It has not worked. They are all dead but one, and he has not much longer to go.
The Sun in his eyes dazzles him, the singing of the sands dulls his hearing, the dust in his nostrils clogs his sense of smell and taste. He is wandering lost and without the help of any of his senses. Hallucinations about his tribe force themselves upon him (waking nightmares that chide him for surviving while the rest perished). No matter, he is about to join them.
Then comes the other hallucination; the one about the water. Over there, about 500 paces away, if he has the strength, and just below the soil surface beneath the rocky ledge of a gully, lies enough water to save him. It is only a dream and not worth any attention.

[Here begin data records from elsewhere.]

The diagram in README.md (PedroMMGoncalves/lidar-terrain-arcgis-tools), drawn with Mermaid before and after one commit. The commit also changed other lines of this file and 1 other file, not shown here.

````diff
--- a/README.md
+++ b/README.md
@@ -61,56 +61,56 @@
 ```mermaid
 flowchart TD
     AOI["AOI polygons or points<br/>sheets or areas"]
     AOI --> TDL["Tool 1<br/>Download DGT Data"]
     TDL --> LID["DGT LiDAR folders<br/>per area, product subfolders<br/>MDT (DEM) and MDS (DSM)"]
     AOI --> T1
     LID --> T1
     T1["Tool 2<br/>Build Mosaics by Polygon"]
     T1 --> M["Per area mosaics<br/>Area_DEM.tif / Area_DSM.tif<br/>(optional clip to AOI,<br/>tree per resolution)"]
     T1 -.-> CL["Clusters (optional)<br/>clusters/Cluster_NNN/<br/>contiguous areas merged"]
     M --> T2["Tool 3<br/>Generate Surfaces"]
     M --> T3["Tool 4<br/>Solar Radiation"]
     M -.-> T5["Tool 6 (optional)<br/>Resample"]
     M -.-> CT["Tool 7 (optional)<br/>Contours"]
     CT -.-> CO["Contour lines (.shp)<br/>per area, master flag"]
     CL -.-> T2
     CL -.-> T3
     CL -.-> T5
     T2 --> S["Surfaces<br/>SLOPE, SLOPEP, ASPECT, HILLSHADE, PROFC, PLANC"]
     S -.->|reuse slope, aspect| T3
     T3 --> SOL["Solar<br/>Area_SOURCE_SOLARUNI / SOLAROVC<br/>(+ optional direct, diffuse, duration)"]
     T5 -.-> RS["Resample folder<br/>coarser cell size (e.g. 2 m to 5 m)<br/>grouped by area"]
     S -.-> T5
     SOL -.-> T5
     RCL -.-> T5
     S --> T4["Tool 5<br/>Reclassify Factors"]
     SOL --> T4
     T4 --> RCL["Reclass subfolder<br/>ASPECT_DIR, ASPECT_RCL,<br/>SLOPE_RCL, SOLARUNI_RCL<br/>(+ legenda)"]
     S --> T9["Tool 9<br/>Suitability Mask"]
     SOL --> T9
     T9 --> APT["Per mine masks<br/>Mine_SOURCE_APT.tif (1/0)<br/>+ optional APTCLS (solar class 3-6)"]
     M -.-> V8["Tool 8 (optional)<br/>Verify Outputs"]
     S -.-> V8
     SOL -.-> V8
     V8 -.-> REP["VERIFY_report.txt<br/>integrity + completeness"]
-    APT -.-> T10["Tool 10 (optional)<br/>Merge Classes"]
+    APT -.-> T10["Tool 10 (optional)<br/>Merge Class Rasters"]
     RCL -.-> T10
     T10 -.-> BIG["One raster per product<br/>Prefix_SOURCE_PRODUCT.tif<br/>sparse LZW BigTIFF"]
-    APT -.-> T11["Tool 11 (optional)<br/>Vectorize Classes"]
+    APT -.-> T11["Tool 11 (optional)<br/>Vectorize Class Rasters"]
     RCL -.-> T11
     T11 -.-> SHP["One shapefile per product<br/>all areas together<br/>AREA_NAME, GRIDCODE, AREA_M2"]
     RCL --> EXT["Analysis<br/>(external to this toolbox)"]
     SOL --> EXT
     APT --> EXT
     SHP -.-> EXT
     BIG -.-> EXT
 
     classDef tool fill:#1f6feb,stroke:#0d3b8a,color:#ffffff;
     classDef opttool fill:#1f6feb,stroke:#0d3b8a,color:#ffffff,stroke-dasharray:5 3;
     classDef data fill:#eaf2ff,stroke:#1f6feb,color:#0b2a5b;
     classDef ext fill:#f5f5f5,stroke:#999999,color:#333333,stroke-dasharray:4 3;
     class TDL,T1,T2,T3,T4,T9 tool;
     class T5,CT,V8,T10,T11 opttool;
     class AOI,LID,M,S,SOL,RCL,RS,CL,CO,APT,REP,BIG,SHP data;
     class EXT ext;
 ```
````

Yet it is not like a dream, but more of a conviction that has been put into mind pictures. Over there lies enough water to save his life. He does not imagine it, he knows it.
He finds the strength to pull himself in that direction, slowly, on hands and knees against the abrasive sand and rock, until eventually he sees ahead of him the rocky outcrop and gully of his hallucination. With a final burst of energy he pulls himself into the hollow, and begins to dig the loose soil. After a while the fine powdery sand becomes coarser, cooler and more cohesive. It is coming out as lumps, stuck together by moisture.
He crams a handful into his mouth and sucks the water from it. Then he digs further and finds the sand becoming wetter and wetter.
After a long time he is finally refreshed. He must now look for food, which is another difficulty; but there will be plants and small burrowing animals around. Somehow he has solved the main problem of living in the desert.
He can see water.
By 500,000 years (the 5020th Century)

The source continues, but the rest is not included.